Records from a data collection
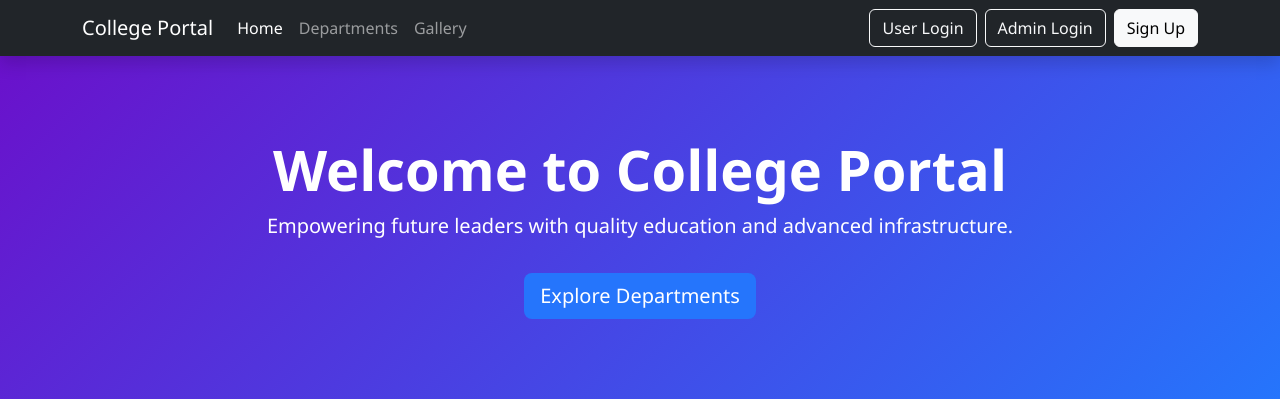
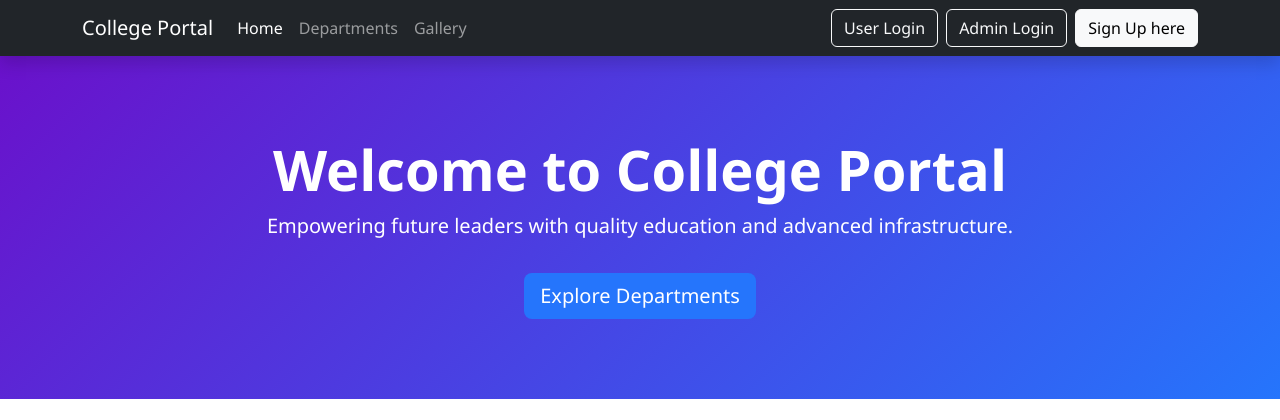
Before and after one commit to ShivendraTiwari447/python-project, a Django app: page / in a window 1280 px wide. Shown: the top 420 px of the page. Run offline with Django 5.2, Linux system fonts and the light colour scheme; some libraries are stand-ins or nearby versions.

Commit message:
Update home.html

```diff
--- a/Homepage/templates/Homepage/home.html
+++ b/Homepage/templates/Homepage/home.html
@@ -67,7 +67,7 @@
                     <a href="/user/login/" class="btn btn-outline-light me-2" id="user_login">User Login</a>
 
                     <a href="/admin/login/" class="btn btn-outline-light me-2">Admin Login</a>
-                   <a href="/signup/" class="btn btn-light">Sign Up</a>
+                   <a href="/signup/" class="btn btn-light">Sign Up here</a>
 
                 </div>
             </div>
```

---

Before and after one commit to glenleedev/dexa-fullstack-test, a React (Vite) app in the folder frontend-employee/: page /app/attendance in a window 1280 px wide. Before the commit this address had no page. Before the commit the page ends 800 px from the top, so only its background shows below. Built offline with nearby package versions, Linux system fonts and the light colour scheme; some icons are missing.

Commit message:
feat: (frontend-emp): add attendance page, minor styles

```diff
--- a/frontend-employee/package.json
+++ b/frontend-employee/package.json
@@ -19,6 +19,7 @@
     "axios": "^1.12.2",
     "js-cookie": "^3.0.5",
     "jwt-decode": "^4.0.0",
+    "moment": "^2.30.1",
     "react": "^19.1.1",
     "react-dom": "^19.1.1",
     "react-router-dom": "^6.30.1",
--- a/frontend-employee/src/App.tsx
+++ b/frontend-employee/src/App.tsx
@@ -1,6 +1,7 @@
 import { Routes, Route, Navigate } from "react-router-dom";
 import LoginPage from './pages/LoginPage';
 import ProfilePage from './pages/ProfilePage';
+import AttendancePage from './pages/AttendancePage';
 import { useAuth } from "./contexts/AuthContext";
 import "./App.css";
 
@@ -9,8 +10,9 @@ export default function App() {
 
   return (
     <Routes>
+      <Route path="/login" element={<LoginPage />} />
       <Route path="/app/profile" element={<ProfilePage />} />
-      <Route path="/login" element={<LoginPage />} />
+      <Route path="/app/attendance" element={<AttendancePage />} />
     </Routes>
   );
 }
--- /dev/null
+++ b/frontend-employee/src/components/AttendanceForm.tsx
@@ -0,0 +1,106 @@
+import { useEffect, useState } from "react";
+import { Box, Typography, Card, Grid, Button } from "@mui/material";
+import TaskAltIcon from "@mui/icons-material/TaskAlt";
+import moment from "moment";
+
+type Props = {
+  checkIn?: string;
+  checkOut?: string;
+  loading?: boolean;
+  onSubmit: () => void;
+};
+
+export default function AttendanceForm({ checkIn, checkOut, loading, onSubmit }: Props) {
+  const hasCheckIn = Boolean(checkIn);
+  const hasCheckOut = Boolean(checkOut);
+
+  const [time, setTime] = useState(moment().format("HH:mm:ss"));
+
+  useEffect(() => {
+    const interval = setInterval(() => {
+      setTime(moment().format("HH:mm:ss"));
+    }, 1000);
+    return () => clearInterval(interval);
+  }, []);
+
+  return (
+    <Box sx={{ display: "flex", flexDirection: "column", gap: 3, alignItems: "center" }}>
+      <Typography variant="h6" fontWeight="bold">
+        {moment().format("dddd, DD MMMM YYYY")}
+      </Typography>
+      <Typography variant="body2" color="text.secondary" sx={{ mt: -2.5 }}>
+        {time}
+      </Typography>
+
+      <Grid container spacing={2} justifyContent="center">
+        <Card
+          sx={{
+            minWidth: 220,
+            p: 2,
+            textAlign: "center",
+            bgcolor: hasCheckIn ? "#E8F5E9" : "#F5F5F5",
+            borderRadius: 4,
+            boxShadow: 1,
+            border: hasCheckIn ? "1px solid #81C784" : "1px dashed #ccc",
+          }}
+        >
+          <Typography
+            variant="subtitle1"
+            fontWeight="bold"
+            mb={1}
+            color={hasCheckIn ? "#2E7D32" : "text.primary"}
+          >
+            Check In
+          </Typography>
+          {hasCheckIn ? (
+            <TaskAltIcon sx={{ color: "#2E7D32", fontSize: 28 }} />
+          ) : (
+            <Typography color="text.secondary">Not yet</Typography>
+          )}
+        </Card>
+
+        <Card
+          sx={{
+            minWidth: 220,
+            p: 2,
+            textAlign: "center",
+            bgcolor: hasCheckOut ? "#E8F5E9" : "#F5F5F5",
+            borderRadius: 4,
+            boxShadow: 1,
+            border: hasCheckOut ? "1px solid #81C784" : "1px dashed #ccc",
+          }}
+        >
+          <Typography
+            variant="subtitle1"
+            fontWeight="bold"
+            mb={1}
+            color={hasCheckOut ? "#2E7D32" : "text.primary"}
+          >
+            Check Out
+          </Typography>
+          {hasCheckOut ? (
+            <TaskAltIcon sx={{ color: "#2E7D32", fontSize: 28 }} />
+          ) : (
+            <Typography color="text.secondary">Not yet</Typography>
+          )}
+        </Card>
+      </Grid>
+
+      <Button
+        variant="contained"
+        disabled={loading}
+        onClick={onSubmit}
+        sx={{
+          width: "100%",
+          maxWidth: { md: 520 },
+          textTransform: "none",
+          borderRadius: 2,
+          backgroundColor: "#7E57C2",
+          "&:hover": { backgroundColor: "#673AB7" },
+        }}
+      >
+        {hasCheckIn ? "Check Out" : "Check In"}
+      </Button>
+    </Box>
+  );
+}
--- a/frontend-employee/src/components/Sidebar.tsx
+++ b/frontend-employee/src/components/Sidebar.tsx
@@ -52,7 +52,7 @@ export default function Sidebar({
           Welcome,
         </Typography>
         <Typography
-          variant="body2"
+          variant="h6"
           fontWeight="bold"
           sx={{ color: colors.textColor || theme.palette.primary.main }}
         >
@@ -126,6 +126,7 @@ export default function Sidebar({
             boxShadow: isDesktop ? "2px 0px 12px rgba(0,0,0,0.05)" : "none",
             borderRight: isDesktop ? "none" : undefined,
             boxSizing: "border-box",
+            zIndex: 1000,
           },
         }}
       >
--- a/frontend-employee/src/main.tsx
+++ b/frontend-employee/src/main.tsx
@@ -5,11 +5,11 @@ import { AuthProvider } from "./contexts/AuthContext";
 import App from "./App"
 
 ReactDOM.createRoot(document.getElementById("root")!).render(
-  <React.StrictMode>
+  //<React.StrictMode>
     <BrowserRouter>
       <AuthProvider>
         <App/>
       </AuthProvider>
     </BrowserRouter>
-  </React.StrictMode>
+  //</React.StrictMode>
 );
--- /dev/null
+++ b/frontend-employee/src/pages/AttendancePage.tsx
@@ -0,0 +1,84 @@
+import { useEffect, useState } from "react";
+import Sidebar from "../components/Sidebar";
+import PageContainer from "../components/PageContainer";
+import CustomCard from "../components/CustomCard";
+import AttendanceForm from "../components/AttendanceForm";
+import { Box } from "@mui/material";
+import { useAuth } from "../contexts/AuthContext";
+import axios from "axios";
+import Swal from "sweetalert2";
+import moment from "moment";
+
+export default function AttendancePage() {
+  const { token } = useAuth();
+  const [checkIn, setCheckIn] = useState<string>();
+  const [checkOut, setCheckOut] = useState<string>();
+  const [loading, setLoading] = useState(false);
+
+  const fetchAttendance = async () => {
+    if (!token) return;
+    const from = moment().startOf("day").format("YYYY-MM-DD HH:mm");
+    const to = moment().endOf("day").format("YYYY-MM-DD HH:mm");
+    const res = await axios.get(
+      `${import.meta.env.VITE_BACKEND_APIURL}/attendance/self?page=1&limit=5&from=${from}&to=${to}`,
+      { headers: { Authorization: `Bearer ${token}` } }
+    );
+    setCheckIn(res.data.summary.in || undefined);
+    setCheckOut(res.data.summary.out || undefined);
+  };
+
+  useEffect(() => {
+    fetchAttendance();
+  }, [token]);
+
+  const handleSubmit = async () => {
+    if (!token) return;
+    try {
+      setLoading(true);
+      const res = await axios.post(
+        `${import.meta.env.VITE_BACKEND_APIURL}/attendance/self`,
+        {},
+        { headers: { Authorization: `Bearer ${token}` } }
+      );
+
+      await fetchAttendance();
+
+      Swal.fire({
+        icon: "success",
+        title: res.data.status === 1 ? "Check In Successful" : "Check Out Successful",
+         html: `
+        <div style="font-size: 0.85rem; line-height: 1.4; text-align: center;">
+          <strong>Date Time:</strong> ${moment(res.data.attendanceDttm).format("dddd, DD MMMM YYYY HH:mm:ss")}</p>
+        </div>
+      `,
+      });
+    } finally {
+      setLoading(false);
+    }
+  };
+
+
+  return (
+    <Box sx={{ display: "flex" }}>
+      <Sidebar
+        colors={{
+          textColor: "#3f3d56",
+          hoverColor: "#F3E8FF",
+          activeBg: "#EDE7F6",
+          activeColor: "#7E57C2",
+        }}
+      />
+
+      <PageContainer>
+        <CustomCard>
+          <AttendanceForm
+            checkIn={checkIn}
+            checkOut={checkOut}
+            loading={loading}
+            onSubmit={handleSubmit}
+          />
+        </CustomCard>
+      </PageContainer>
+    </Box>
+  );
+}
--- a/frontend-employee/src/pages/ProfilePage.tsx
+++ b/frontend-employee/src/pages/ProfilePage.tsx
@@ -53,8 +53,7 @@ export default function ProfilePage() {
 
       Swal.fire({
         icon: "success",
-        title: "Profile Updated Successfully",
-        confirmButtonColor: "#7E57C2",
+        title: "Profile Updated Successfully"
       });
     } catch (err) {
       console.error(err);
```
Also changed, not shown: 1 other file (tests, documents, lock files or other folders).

◆ Goal of the exercise ◆
Identify the lines above with the word "pages". Copy them.

◆ Response box ◆
 import LoginPage from './pages/LoginPage';
 import ProfilePage from './pages/ProfilePage';
+import AttendancePage from './pages/AttendancePage';
+++ b/frontend-employee/src/pages/AttendancePage.tsx
--- a/frontend-employee/src/pages/ProfilePage.tsx
+++ b/frontend-employee/src/pages/ProfilePage.tsx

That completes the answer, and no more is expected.